Goal of the exercise: A faithful repeat of all the records, with no image kept, is the required answer.

(Data to process begins)

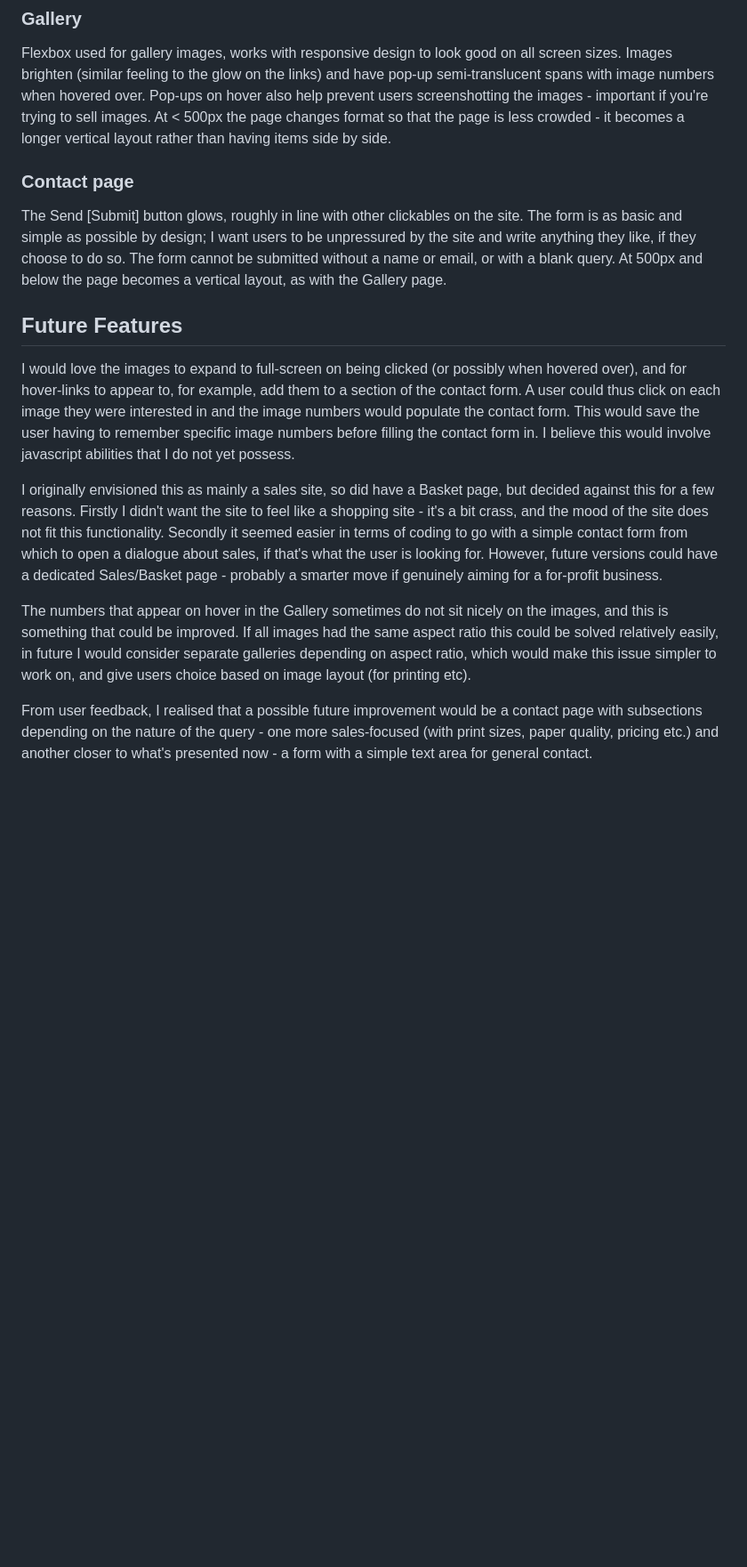
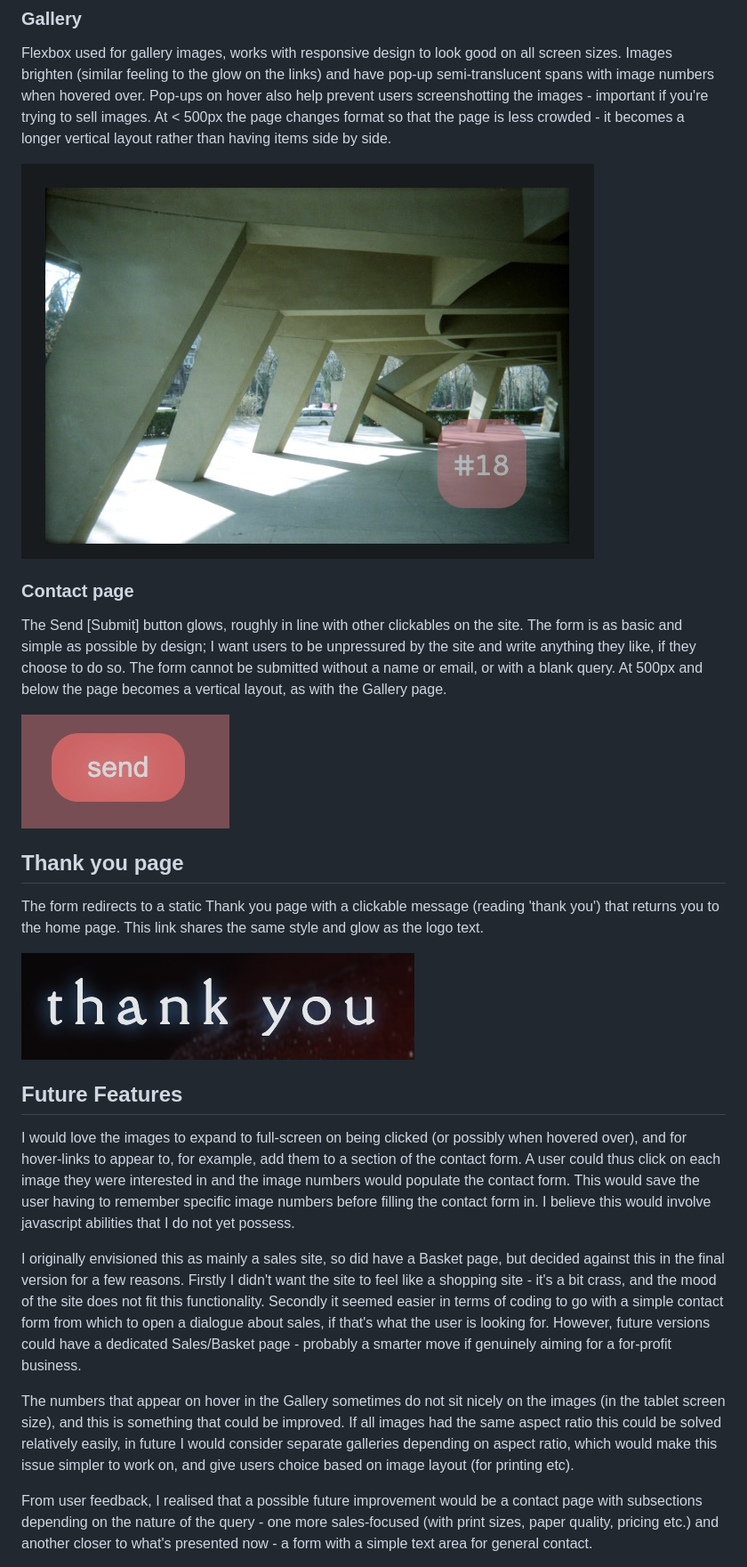
Before and after one commit to caketaster/Portfolio-Project-1---still-life, a Markdown page: README.md, the part around the change printed below. Shown: that part at 89% size. Rendered like a GitHub page; pictures changed too: assets/images/readme/gallery-popup.jpg (added), assets/images/readme/send-glow.jpg (added), assets/images/readme/thanks-glow.jpg (added); blank space fills up the shorter version.

Commit message:
Removed unneeded padding from gallery on tablet-size screen, restored mssing glow to social icons, created thank you page

```diff
--- a/README.md
+++ b/README.md
@@ -148,15 +155,24 @@ On mobile screens (< 500px) the hero image changes to an image that looks better
 Flexbox used for gallery images, works with responsive design to look good on all screen sizes. Images brighten (similar feeling to the glow on the links) and have pop-up semi-translucent spans with image numbers when hovered over. Pop-ups on hover also help prevent users screenshotting the images - important if you're trying to sell images.
 At < 500px the page changes format so that the page is less crowded - it becomes a longer vertical layout rather than having items side by side.
 
+![gallery pop=up](assets/images/readme/gallery-popup.jpg)
+
 ### Contact page
 The Send [Submit] button glows, roughly in line with other clickables on the site. The form is as basic and simple as possible by design; I want users to be unpressured by the site and write anything they like, if they choose to do so. The form cannot be submitted without a name or email, or with a blank query. At 500px and below the page becomes a vertical layout, as with the Gallery page.
+
+![send button glow](assets/images/readme/send-glow.jpg)
+
+## Thank you page
+The form redirects to a static Thank you page with a clickable message (reading 'thank you') that returns you to the home page. This link shares the same style and glow as the logo text.
+
+![thank you link glow](assets/images/readme/thanks-glow.jpg)
 
 ## Future Features
 I would love the images to expand to full-screen on being clicked (or possibly when hovered over), and for hover-links to appear to, for example, add them to a section of the contact form. A user could thus click on each image they were interested in and the image numbers would populate the contact form. This would save the user having to remember specific image numbers before filling the contact form in. I believe this would involve javascript abilities that I do not yet possess.
 
-I originally envisioned this as mainly a sales site, so did have a Basket page, but decided against this for a few reasons. Firstly I didn't want the site to feel like a shopping site - it's a bit crass, and the mood of the site does not fit this functionality. Secondly it seemed easier in terms of coding to go with a simple contact form from which to open a dialogue about sales, if that's what the user is looking for. However, future versions could have a dedicated Sales/Basket page - probably a smarter move if genuinely aiming for a for-profit business.
+I originally envisioned this as mainly a sales site, so did have a Basket page, but decided against this in the final version for a few reasons. Firstly I didn't want the site to feel like a shopping site - it's a bit crass, and the mood of the site does not fit this functionality. Secondly it seemed easier in terms of coding to go with a simple contact form from which to open a dialogue about sales, if that's what the user is looking for. However, future versions could have a dedicated Sales/Basket page - probably a smarter move if genuinely aiming for a for-profit business.
 
-The numbers that appear on hover in the Gallery sometimes do not sit nicely on the images, and this is something that could be improved. If all images had the same aspect ratio this could be solved relatively easily, in future I would consider separate galleries depending on aspect ratio, which would make this issue simpler to work on, and give users choice based on image layout (for printing etc).
+The numbers that appear on hover in the Gallery sometimes do not sit nicely on the images (in the tablet screen size), and this is something that could be improved. If all images had the same aspect ratio this could be solved relatively easily, in future I would consider separate galleries depending on aspect ratio, which would make this issue simpler to work on, and give users choice based on image layout (for printing etc).
 
 From user feedback, I realised that a possible future improvement would be a contact page with subsections depending on the nature of the query - one more sales-focused (with print sizes, paper quality, pricing etc.) and another closer to what's presented now - a form with a simple text area for general contact.
 
```
Also changed, not shown: other parts of README.md (+8 -1 lines), assets/images/readme/contact-glow.jpg (added), assets/images/readme/menu-glow.jpg (added), assets/images/readme/social-glow.jpg (added), 3 other files.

(Data to process ends)

Response area:
Before and after one commit to caketaster/Portfolio-Project-1---still-life, a Markdown page: README.md, the part around the change printed below. Shown: that part at 89% size. Rendered like a GitHub page; pictures changed too: assets/images/readme/gallery-popup.jpg (added), assets/images/readme/send-glow.jpg (added), assets/images/readme/thanks-glow.jpg (added); blank space fills up the shorter version.

Commit message:
Removed unneeded padding from gallery on tablet-size screen, restored mssing glow to social icons, created thank you page

```diff
--- a/README.md
+++ b/README.md
@@ -148,15 +155,24 @@ On mobile screens (< 500px) the hero image changes to an image that looks better
 Flexbox used for gallery images, works with responsive design to look good on all screen sizes. Images brighten (similar feeling to the glow on the links) and have pop-up semi-translucent spans with image numbers when hovered over. Pop-ups on hover also help prevent users screenshotting the images - important if you're trying to sell images.
 At < 500px the page changes format so that the page is less crowded - it becomes a longer vertical layout rather than having items side by side.
 
+![gallery pop=up](assets/images/readme/gallery-popup.jpg)
+
 ### Contact page
 The Send [Submit] button glows, roughly in line with other clickables on the site. The form is as basic and simple as possible by design; I want users to be unpressured by the site and write anything they like, if they choose to do so. The form cannot be submitted without a name or email, or with a blank query. At 500px and below the page becomes a vertical layout, as with the Gallery page.
+
+![send button glow](assets/images/readme/send-glow.jpg)
+
+## Thank you page
+The form redirects to a static Thank you page with a clickable message (reading 'thank you') that returns you to the home page. This link shares the same style and glow as the logo text.
+
+![thank you link glow](assets/images/readme/thanks-glow.jpg)
 
 ## Future Features
 I would love the images to expand to full-screen on being clicked (or possibly when hovered over), and for hover-links to appear to, for example, add them to a section of the contact form. A user could thus click on each image they were interested in and the image numbers would populate the contact form. This would save the user having to remember specific image numbers before filling the contact form in. I believe this would involve javascript abilities that I do not yet possess.
 
-I originally envisioned this as mainly a sales site, so did have a Basket page, but decided against this for a few reasons. Firstly I didn't want the site to feel like a shopping site - it's a bit crass, and the mood of the site does not fit this functionality. Secondly it seemed easier in terms of coding to go with a simple contact form from which to open a dialogue about sales, if that's what the user is looking for. However, future versions could have a dedicated Sales/Basket page - probably a smarter move if genuinely aiming for a for-profit business.
+I originally envisioned this as mainly a sales site, so did have a Basket page, but decided against this in the final version for a few reasons. Firstly I didn't want the site to feel like a shopping site - it's a bit crass, and the mood of the site does not fit this functionality. Secondly it seemed easier in terms of coding to go with a simple contact form from which to open a dialogue about sales, if that's what the user is looking for. However, future versions could have a dedicated Sales/Basket page - probably a smarter move if genuinely aiming for a for-profit business.
 
-The numbers that appear on hover in the Gallery sometimes do not sit nicely on the images, and this is something that could be improved. If all images had the same aspect ratio this could be solved relatively easily, in future I would consider separate galleries depending on aspect ratio, which would make this issue simpler to work on, and give users choice based on image layout (for printing etc).
+The numbers that appear on hover in the Gallery sometimes do not sit nicely on the images (in the tablet screen size), and this is something that could be improved. If all images had the same aspect ratio this could be solved relatively easily, in future I would consider separate galleries depending on aspect ratio, which would make this issue simpler to work on, and give users choice based on image layout (for printing etc).
 
 From user feedback, I realised that a possible future improvement would be a contact page with subsections depending on the nature of the query - one more sales-focused (with print sizes, paper quality, pricing etc.) and another closer to what's presented now - a form with a simple text area for general contact.
 
```
Also changed, not shown: other parts of README.md (+8 -1 lines), assets/images/readme/contact-glow.jpg (added), assets/images/readme/menu-glow.jpg (added), assets/images/readme/social-glow.jpg (added), 3 other files.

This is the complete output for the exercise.